:: Records

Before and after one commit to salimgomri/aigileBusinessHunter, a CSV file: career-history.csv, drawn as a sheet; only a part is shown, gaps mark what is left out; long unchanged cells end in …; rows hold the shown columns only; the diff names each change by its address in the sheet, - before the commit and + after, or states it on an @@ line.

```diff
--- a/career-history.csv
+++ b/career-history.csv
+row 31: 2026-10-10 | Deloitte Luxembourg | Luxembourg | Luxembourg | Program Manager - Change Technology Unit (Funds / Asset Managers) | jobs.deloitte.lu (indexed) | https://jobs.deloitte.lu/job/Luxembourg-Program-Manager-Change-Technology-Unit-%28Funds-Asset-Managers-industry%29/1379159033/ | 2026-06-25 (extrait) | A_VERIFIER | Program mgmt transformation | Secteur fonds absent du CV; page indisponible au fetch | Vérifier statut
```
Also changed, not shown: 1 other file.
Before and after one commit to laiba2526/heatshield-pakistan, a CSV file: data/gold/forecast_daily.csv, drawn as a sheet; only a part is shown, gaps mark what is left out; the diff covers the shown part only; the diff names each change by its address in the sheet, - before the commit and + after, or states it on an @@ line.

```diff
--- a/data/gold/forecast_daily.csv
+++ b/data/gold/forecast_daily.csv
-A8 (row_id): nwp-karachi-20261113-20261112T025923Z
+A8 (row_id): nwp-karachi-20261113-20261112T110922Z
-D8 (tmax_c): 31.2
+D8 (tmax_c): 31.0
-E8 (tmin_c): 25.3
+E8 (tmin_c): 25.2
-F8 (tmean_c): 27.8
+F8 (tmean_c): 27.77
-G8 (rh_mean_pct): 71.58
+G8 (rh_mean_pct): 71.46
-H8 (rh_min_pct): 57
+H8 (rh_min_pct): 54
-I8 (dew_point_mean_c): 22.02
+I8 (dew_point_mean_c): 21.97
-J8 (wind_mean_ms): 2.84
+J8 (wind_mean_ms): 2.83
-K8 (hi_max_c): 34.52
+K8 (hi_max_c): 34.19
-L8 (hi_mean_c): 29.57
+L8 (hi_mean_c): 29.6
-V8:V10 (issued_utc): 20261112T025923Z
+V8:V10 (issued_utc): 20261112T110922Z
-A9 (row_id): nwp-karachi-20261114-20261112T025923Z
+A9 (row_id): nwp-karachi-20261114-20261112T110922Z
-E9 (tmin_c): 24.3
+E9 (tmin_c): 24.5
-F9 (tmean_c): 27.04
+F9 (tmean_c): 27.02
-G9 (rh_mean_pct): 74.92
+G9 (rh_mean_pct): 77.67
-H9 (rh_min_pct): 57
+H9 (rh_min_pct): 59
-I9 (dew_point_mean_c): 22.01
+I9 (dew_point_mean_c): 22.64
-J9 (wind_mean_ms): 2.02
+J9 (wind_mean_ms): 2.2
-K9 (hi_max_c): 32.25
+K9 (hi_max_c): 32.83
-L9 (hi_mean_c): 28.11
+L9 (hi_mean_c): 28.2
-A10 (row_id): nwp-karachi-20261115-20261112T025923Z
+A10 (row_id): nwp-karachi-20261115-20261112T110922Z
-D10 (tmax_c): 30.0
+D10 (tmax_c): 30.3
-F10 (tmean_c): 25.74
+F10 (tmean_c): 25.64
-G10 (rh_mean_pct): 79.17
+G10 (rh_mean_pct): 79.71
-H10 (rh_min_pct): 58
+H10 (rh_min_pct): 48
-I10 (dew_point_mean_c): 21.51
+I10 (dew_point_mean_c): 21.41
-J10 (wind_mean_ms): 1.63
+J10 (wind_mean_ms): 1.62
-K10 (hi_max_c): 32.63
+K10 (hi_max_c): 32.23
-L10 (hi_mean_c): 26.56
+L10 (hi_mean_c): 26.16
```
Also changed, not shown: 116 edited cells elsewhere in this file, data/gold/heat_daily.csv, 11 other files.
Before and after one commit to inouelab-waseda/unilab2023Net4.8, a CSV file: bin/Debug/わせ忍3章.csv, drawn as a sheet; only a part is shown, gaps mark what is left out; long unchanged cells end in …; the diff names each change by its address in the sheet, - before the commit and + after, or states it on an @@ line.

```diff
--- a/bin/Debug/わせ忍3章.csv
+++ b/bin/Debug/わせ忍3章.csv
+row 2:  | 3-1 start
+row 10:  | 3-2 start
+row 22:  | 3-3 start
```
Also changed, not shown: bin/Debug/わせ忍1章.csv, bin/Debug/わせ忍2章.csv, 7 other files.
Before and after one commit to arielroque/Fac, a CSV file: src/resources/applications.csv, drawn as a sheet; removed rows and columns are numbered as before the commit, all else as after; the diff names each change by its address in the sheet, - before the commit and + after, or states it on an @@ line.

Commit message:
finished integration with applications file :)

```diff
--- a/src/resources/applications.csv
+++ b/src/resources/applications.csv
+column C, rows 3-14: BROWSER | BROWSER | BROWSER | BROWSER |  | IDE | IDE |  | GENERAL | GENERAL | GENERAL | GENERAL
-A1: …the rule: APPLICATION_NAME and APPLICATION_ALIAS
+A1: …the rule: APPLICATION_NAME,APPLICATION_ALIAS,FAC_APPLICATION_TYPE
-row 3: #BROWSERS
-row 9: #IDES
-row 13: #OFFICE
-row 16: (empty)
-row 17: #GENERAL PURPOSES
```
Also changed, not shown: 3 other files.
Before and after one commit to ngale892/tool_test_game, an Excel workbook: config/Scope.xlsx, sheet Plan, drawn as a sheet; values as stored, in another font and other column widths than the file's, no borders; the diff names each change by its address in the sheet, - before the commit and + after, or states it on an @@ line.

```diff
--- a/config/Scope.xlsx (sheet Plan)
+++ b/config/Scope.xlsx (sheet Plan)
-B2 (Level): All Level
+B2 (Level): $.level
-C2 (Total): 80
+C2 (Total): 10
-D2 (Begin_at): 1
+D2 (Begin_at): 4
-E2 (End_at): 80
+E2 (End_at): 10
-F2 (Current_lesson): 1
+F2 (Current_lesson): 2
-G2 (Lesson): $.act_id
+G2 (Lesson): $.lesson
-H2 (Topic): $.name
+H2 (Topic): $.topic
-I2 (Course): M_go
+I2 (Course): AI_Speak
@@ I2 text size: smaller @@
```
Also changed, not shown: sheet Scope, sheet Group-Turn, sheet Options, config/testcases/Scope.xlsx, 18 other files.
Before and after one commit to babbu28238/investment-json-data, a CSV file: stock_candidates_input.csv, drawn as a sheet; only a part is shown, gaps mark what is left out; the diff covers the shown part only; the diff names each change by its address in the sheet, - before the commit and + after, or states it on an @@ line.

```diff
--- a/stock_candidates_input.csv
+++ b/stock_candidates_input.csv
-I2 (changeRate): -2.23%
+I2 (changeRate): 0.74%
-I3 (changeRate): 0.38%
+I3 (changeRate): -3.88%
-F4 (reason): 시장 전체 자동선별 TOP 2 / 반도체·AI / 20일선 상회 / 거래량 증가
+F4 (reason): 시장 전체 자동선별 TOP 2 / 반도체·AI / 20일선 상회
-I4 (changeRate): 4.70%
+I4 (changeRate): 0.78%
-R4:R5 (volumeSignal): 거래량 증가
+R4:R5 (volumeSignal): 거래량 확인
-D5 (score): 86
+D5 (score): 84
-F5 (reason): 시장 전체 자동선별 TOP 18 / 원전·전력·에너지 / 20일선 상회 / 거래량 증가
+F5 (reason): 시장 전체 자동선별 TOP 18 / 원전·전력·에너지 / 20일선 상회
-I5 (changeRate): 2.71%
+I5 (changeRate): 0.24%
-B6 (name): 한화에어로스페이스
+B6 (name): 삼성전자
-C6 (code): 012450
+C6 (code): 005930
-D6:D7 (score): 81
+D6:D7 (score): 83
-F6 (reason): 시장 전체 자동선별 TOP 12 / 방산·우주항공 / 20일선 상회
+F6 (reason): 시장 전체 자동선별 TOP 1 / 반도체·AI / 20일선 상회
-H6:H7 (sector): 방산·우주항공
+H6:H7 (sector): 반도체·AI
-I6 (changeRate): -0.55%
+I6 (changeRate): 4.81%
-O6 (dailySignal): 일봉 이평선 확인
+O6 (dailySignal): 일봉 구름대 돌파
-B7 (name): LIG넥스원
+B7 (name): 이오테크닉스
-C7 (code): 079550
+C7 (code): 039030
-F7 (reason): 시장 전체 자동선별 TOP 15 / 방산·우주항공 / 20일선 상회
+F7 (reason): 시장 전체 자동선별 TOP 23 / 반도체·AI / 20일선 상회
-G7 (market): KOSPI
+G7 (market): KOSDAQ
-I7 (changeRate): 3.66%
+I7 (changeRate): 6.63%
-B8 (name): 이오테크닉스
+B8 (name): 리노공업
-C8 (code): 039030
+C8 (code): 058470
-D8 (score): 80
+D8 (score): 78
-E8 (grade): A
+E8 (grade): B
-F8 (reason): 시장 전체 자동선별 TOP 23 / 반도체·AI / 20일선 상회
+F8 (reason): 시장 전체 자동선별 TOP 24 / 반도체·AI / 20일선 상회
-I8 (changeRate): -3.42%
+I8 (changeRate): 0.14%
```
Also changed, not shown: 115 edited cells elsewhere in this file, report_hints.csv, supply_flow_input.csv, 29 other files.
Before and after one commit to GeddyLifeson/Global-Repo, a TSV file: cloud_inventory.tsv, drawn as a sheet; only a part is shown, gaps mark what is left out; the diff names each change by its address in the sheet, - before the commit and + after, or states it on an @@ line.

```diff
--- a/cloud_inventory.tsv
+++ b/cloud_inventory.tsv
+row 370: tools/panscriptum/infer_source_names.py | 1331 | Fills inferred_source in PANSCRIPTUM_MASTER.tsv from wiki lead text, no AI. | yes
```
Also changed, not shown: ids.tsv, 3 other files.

::::

About this exercise —
If a line in the data above contains "Plan", return that line.

Your response —
Before and after one commit to ngale892/tool_test_game, an Excel workbook: config/Scope.xlsx, sheet Plan, drawn as a sheet; values as stored, in another font and other column widths than the file's, no borders; the diff names each change by its address in the sheet, - before the commit and + after, or states it on an @@ line.
--- a/config/Scope.xlsx (sheet Plan)
+++ b/config/Scope.xlsx (sheet Plan)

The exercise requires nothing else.